iPass released findings from its Q1 2013 Global Mobile Workforce Report analyzing the evolution of the bring your own device (BYOD) trend and the hurdles to Wi-Fi connectivity and download speeds. The research shows that while business users of mobile leverage a variety of devices, data limits affect productivity.
And while the report doesn't mention this as a problem, slowing access or lack of connectivity could also affect the way ads serve-up across the internet and targeting techniques. The problem could also reach into online rich media advertising, altering the way ads serve up -- which is why Google continues to deploy 1 gigabit-per-second fiber network speeds. Next-generation mobile apps, new technologies, and sophisticated devices supporting intricate online ads will require faster speeds and continual access to WiFi or cellular services.
The growing appetite for mobile data compounds connectivity problems. With cellular networks, the main obstacle is cost. WiFi is becoming ubiquitous, but the majority of mobile workers report having trouble locating and connecting to a hotspot at least once weekly. Some 42% of mobile workers are already limiting their 3G/4G data use because of limitations in their plans.
Most mobile workers are within range of a WiFi network for at least 11 hours per day, whether in homes, offices, airports, shops, restaurants or outdoors.
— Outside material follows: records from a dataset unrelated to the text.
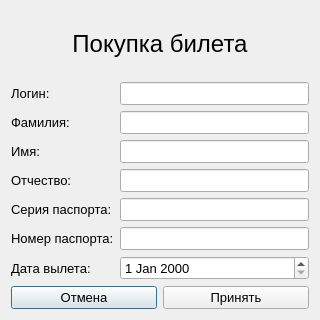
Old version of the form buyticketdialog.ui in the repository BelousovAD/IS-Airport.
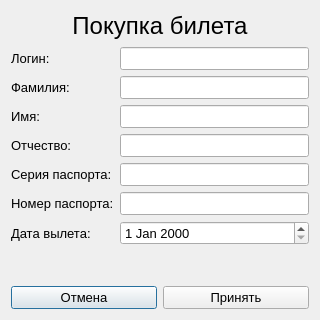
New version of the form.

```diff
--- a/buyticketdialog.ui
+++ b/buyticketdialog.ui
@@ -108,6 +108,16 @@
      </item>
     </layout>
    </item>
+   <item>
+    <widget class="QLabel" name="errorLabel">
+     <property name="text">
+      <string/>
+     </property>
+     <property name="alignment">
+      <set>Qt::AlignCenter</set>
+     </property>
+    </widget>
+   </item>
    <item>
     <layout class="QHBoxLayout" name="horizontalLayout">
      <item>
```
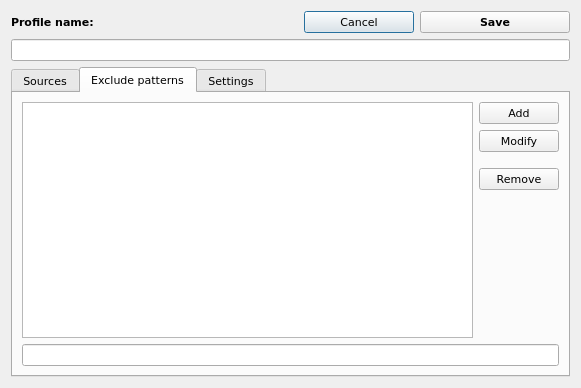
Old version of the form tar-backup/adddialog.ui in the repository marazmista/tar-backup.
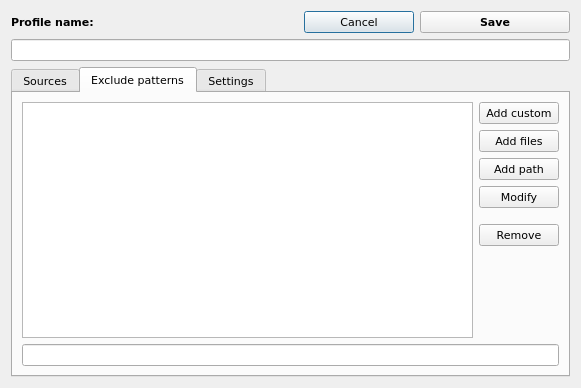
New version of the form. The open tabs and pages were chosen to show the change. Icons and pictures are not drawn.

Commit message: added buttons add files and add dir on exclude patterns tab

Patch:
```diff
--- a/tar-backup/adddialog.ui
+++ b/tar-backup/adddialog.ui
@@ -84,7 +84,7 @@
       <enum>QTabWidget::Rounded</enum>
      </property>
      <property name="currentIndex">
-      <number>0</number>
+      <number>1</number>
      </property>
      <widget class="QWidget" name="sourcesTab">
       <attribute name="title">
@@ -193,7 +193,7 @@
        <string>Exclude patterns</string>
       </attribute>
       <layout class="QGridLayout" name="gridLayout_5">
-       <item row="3" column="1">
+       <item row="5" column="1">
         <widget class="QPushButton" name="btn_removePattern">
          <property name="text">
           <string>Remove</string>
@@ -204,7 +204,7 @@
          </property>
         </widget>
        </item>
-       <item row="4" column="1">
+       <item row="6" column="1">
         <spacer name="verticalSpacer_4">
          <property name="orientation">
           <enum>Qt::Vertical</enum>
@@ -223,7 +223,7 @@
        <item row="0" column="1">
         <widget class="QPushButton" name="btn_addPattern">
          <property name="text">
-          <string>Add</string>
+          <string>Add custom</string>
          </property>
          <property name="icon">
           <iconset resource="tar-backup-resources.qrc">
@@ -231,10 +231,10 @@
          </property>
         </widget>
        </item>
-       <item row="0" column="0" rowspan="6">
+       <item row="0" column="0" rowspan="8">
         <widget class="QListWidget" name="list_patterns"/>
        </item>
-       <item row="1" column="1">
+       <item row="3" column="1">
         <widget class="QPushButton" name="btn_modifyPattern">
          <property name="text">
           <string>Modify</string>
@@ -245,14 +245,14 @@
          </property>
         </widget>
        </item>
-       <item row="6" column="0" colspan="2">
+       <item row="8" column="0" colspan="2">
         <widget class="QLineEdit" name="t_patternsSummary">
          <property name="readOnly">
           <bool>true</bool>
          </property>
         </widget>
        </item>
-       <item row="2" column="1">
+       <item row="4" column="1">
         <spacer name="verticalSpacer_3">
          <property name="orientation">
           <enum>Qt::Vertical</enum>
@@ -268,6 +268,28 @@
          </property>
         </spacer>
        </item>
+       <item row="1" column="1">
+        <widget class="QPushButton" name="btn_addExcludeFiles">
+         <property name="text">
+          <string>Add files</string>
+         </property>
+         <property name="icon">
+          <iconset resource="tar-backup-resources.qrc">
+           <normaloff>:/icons/icons/add.png</normaloff>:/icons/icons/add.png</iconset>
+         </property>
+        </widget>
+       </item>
+       <item row="2" column="1">
+        <widget class="QPushButton" name="btn_addExclupdeFolders">
+         <property name="text">
+          <string>Add path</string>
+         </property>
+         <property name="icon">
+          <iconset resource="tar-backup-resources.qrc">
+           <normaloff>:/icons/icons/add.png</normaloff>:/icons/icons/add.png</iconset>
+         </property>
+        </widget>
+       </item>
       </layout>
      </widget>
      <widget class="QWidget" name="settingsTab">
```
The commit also changes 3 other files.
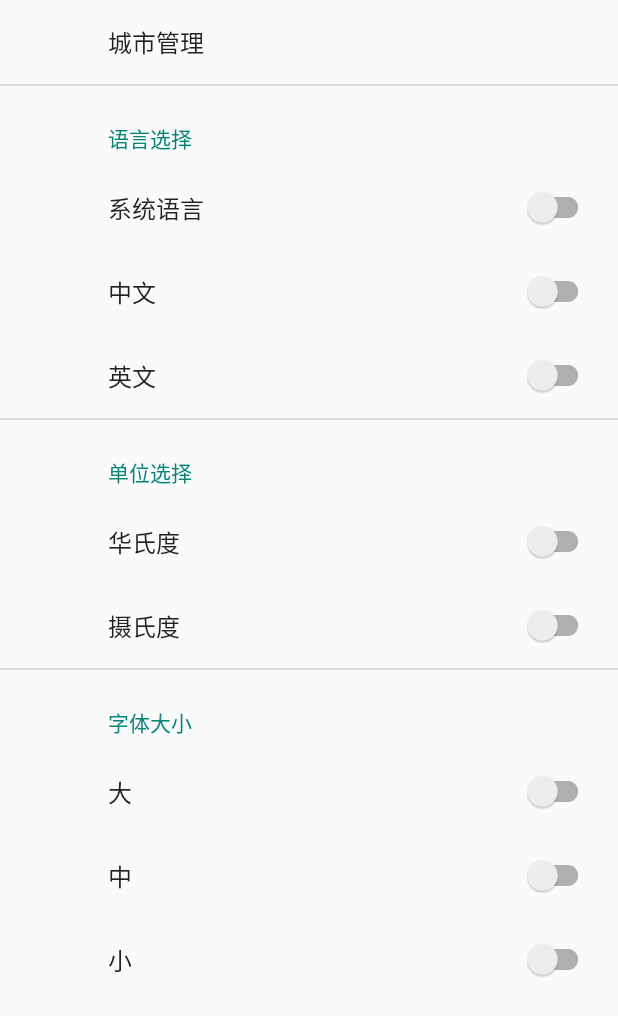
After one commit to Han-qz/HanWeather, an Android app: the SettingsActivity screen opened directly, with no data from a screen before it, on a phone screen of 412 x 824 dp. The commit adds this screen. Shown: the top 1016 px of the screen. Run offline under Robolectric (Android 15) with nearby library versions, the phone set to English and light mode, and no system bars; our stand-ins replace androidx.preference.

Commit message:
3.29提交

```diff
--- a/app/build.gradle
+++ b/app/build.gradle
@@ -8,7 +8,7 @@ android {
 
     defaultConfig {
         applicationId "com.example.hanweather"
-        minSdk 30
+        minSdk 23
         targetSdk 33
         versionCode 1
         versionName "1.0"
@@ -35,6 +35,7 @@ dependencies {
     implementation 'com.google.android.material:material:1.5.0'
     implementation 'androidx.constraintlayout:constraintlayout:2.1.3'
     implementation files('libs\\QWeather_Public_Android_V4.11.jar')
+    implementation 'androidx.preference:preference:1.2.0'
     testImplementation 'junit:junit:4.13.2'
     androidTestImplementation 'androidx.test.ext:junit:1.1.3'
     androidTestImplementation 'androidx.test.espresso:espresso-core:3.4.0'
--- a/app/src/main/java/com/example/hanweather/MainActivity.java
+++ b/app/src/main/java/com/example/hanweather/MainActivity.java
@@ -40,6 +40,7 @@ public class MainActivity extends AppCompatActivity {
         super.onCreate(savedInstanceState);
         setContentView(R.layout.activity_main);
 
+        //从SharedPreferences文件中读取缓存数据（不为空，不用选择，直接跳转）
         SharedPreferences prefs = PreferenceManager.getDefaultSharedPreferences(this);
         if (prefs.getString("weather", null) != null) {
             Intent intent = new Intent(this, WeatherAcitvity.class);
--- a/app/src/main/java/com/example/hanweather/MonitorFragment.java
+++ b/app/src/main/java/com/example/hanweather/MonitorFragment.java
@@ -88,9 +88,8 @@ public class MonitorFragment extends Fragment {
                         }
                     });
                     /*注意这里对控件显示的操作被放在getActivity()...void run(){}里了
-                    这是因为我是在Fragment里操作的，如果把这些放在外边会抛出错误
-                    在Activity中时可以把这些放在外边，不用带什么runOnUi...
-                    参考了https://blog.csdn.net/i_nclude/article/details/105563688*/
+                    这是因为是在Fragment里操作的，如果把这些放在外边会抛出错误
+                    在Activity中时可以把这些放在外边，不用带什么runOnUi... */
 
                 }
                 else {
--- /dev/null
+++ b/app/src/main/java/com/example/hanweather/SettingsActivity.java
@@ -0,0 +1,33 @@
+package com.example.hanweather;
+
+import android.os.Bundle;
+
+import androidx.appcompat.app.ActionBar;
+import androidx.appcompat.app.AppCompatActivity;
+import androidx.preference.PreferenceFragmentCompat;
+
+public class SettingsActivity extends AppCompatActivity {
+
+    @Override
+    protected void onCreate(Bundle savedInstanceState) {
+        super.onCreate(savedInstanceState);
+        setContentView(R.layout.settings_activity);
+        if (savedInstanceState == null) {
+            getSupportFragmentManager()
+                    .beginTransaction()
+                    .replace(R.id.settings, new SettingsFragment())
+                    .commit();
+        }
+        ActionBar actionBar = getSupportActionBar();
+        if (actionBar != null) {
+            actionBar.setDisplayHomeAsUpEnabled(true);
+        }
+    }
+
+    public static class SettingsFragment extends PreferenceFragmentCompat {
+        @Override
+        public void onCreatePreferences(Bundle savedInstanceState, String rootKey) {
+            setPreferencesFromResource(R.xml.root_preferences, rootKey);
+        }
+    }
+}
--- a/app/src/main/java/com/example/hanweather/util/HttpUtil.java
+++ b/app/src/main/java/com/example/hanweather/util/HttpUtil.java
@@ -5,7 +5,7 @@ import okhttp3.Request;
 
 public class HttpUtil {
     public static void sendOkHttpRequest(String address,okhttp3.Callback callback){
-        //OkHttp用法
+        //OkHttp用法（数据都是从服务器获取到的，需要和服务器进行交互）
         //1、创建一个OkHttpClient实例
         OkHttpClient client = new OkHttpClient();
         //2、想要发起一条http请求，就需要创建一个Request对象
--- a/app/src/main/res/layout/choose_area.xml
+++ b/app/src/main/res/layout/choose_area.xml
@@ -29,7 +29,7 @@
 
     <ListView
         android:id="@+id/list_view"
-        android:layout_width="wrap_content"
+        android:layout_width="match_parent"
         android:layout_height="match_parent"/>
 
 </LinearLayout>
--- /dev/null
+++ b/app/src/main/res/layout/settings_activity.xml
@@ -0,0 +1,11 @@
+<LinearLayout xmlns:android="http://schemas.android.com/apk/res/android"
+    android:layout_width="match_parent"
+    android:layout_height="match_parent"
+    android:orientation="vertical">
+
+
+    <FrameLayout
+        android:id="@+id/settings"
+        android:layout_width="match_parent"
+        android:layout_height="match_parent" />
+</LinearLayout>
--- a/app/src/main/res/values/strings.xml
+++ b/app/src/main/res/values/strings.xml
@@ -1,3 +1,15 @@
 <resources>
     <string name="app_name">HanWeather</string>
+    <string name="title_activity_settings">SettingsActivity</string>
+
+    <string name="setting">设置</string>
+    <string name="language_select">语言选择</string>
+
+    <string name="signature_title">Your signature</string>
+    <string name="reply_title">Default reply action</string>
+
+    <!-- Sync Preferences -->
+    <string name="system_language">系统语言</string>
+    <string name="chinese">中文</string>
+    <string name="english">英文</string>
 </resources>
--- /dev/null
+++ b/app/src/main/res/xml/root_preferences.xml
@@ -0,0 +1,55 @@
+<PreferenceScreen xmlns:app="http://schemas.android.com/apk/res-auto">
+
+
+    <EditTextPreference
+        app:title="城市管理"
+        />
+    <PreferenceCategory app:title="@string/language_select">
+
+        <SwitchPreferenceCompat
+            app:key="sync"
+            app:title="@string/system_language" />
+
+        <SwitchPreferenceCompat
+
+            app:key="attachment"
+            app:title="@string/chinese" />
+
+        <SwitchPreferenceCompat
+
+            app:key="attachment"
+            app:title="@string/english" />
+
+    </PreferenceCategory>
+
+    <PreferenceCategory app:title="单位选择">
+
+        <SwitchPreferenceCompat
+            app:key="sync1"
+            app:title="华氏度" />
+
+        <SwitchPreferenceCompat
+
+            app:key="attachment"
+            app:title="摄氏度" />
+    </PreferenceCategory>
+
+    <PreferenceCategory app:title="字体大小">
+
+        <SwitchPreferenceCompat
+            app:key="sync2"
+            app:title="大" />
+
+        <SwitchPreferenceCompat
+
+            app:key="attachment"
+            app:title="中" />
+
+        <SwitchPreferenceCompat
+
+            app:key="attachment"
+            app:title="小" />
+
+    </PreferenceCategory>
+
+</PreferenceScreen>
```
Also changed, not shown: app/src/main/AndroidManifest.xml (+4 -3 lines), app/src/main/java/com/example/hanweather/WeatherAcitvity.java (+56 -41 lines), app/src/main/res/menu/main.xml (+5 -5 lines), app/src/main/res/values/arrays.xml (added, +12 -0 lines).
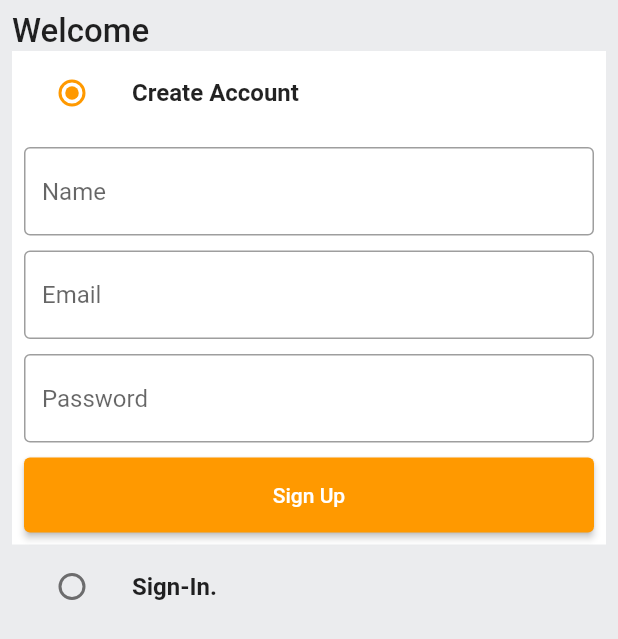
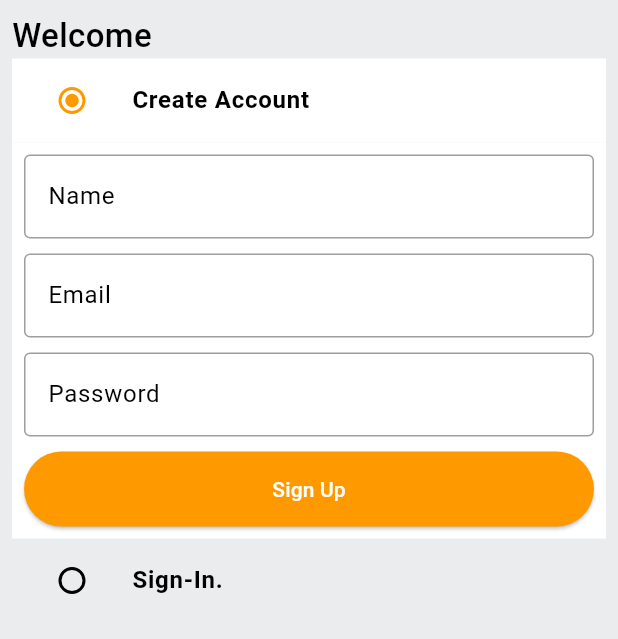
Before and after one commit to 217013277/flutter_amazon_clone, a Flutter app: the screen it shows after launch, on a phone screen of 412 x 824 dp. Shown: the top 639 px of the screen. Run offline on Flutter 3.47's test engine with Material 2 defaults, Android fonts, the phone set to English and light mode, and no system bars; our stand-ins replace badges, carousel_slider, charts_flutter_new, dotted_border, file_picker, flutter_rating_bar and 1 more; missing offline and left inert: cloudinary_public, pay.

```diff
--- a/lib/common/widgets/custom_button.dart
+++ b/lib/common/widgets/custom_button.dart
@@ -1,4 +1,5 @@
 import 'package:flutter/material.dart';
+import 'package:flutter_amazon_clone/constants/global_variables.dart';
 
 class CustomButton extends StatelessWidget {
   final String text;
@@ -13,7 +14,7 @@ class CustomButton extends StatelessWidget {
       onPressed: onTap,
       style: ElevatedButton.styleFrom(
         minimumSize: const Size(double.infinity, 50),
-        backgroundColor: color,
+        backgroundColor: color ?? GlobalVariables.secondaryColor,
       ),
       child: Text(
         text,
--- a/lib/features/address/services/address_services.dart
+++ b/lib/features/address/services/address_services.dart
@@ -1,5 +1,4 @@
 import 'dart:convert';
-import 'dart:io';
 
 import 'package:flutter/material.dart';
 import 'package:http/http.dart' as http;
--- a/lib/main.dart
+++ b/lib/main.dart
@@ -47,6 +47,7 @@ class _MyAppState extends State<MyApp> {
           elevation: 0,
           iconTheme: IconThemeData(color: Colors.black),
         ),
+        useMaterial3: true,
       ),
       onGenerateRoute: (settings) => generatedRoute(settings),
       home: Provider.of<UserProvider>(context).user.token.isNotEmpty
```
Only 8% said they had WiFi access just one to five hours a day. By 2015, the number of global public Wi-Fi hotspots should reach 5.8 million, according to the report, which cites Informa Telecoms and Media.
The question becomes, do companies subsidize hardware costs or reduce their own operating expenses by requiring employees to purchase and service their own hardware?. Some 62% of workers say they use personal smartphones for work, and 72% believe their personal devices should become enabled for work purposes. The report suggests a growing diversity in the types of devices that mobile workers choose to use.
The average number of devices carried by a mobile worker is now 2.95, down from 3.5 devices in 2012. The report points to BYOD policies for forcing this change by enabling workers to leave behind some of their hardware.
This year iPhones replaced last year's pick for the preferred device, the laptop. On a positive note, mobile workers have become more sensitive to high prices and data caps. Only 17% of workers participating in the report said they don't know or care how much data they use monthly on their smartphones, compared with 30% in 2012.
Have you had any experiences, lack of connectivity or slow Internet speeds, that would hinder the performance of ads?